## Excerpted records
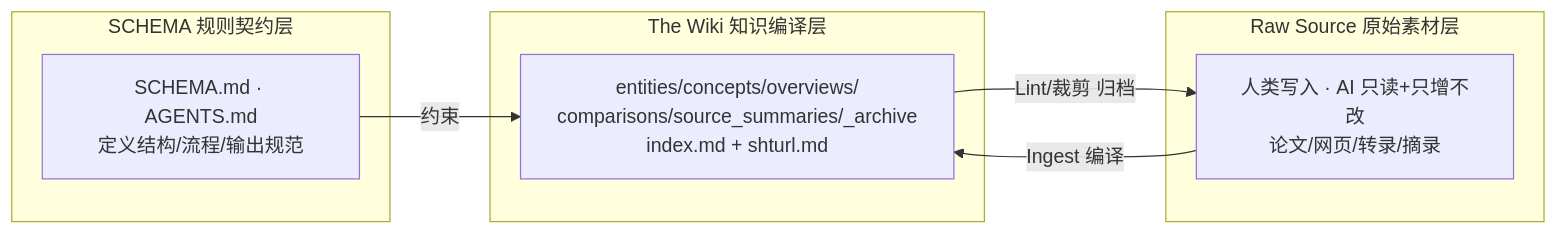
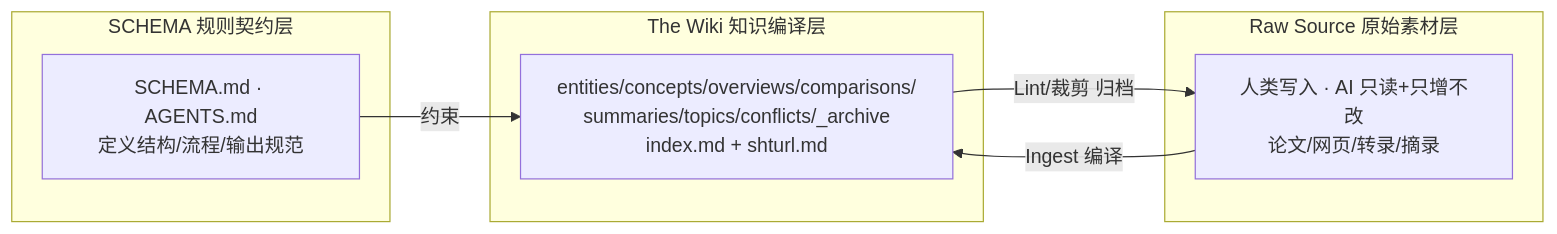
One commit to Topskys/llm-wiki changed the diagram in wiki/concepts/三层架构.md. Above: the diagram before and after it, drawn with Mermaid. The commit also changed other lines of this file and 21 other files, not shown here.

````diff
--- a/wiki/concepts/三层架构.md
+++ b/wiki/concepts/三层架构.md
@@ -14,15 +14,15 @@
 ```mermaid
 flowchart LR
     subgraph S["SCHEMA 规则契约层"]
         SC["SCHEMA.md · AGENTS.md<br/>定义结构/流程/输出规范"]
     end
     subgraph R["Raw Source 原始素材层"]
         RAW["人类写入 · AI 只读+只增不改<br/>论文/网页/转录/摘录"]
     end
     subgraph W["The Wiki 知识编译层"]
-        WK["entities/concepts/overviews/<br/>comparisons/source_summaries/_archive<br/>index.md + shturl.md"]
+        WK["entities/concepts/overviews/comparisons/<br/>summaries/topics/conflicts/_archive<br/>index.md + shturl.md"]
     end
     RAW -->|"Ingest 编译"| WK
     SC -->|"约束"| WK
     WK -->|"Lint/裁剪 归档"| RAW
 ```
````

## Your assignment
Where a line above contains the string "subgraph", copy that line.

## Result of the task
     subgraph S["SCHEMA 规则契约层"]
     subgraph R["Raw Source 原始素材层"]
     subgraph W["The Wiki 知识编译层"]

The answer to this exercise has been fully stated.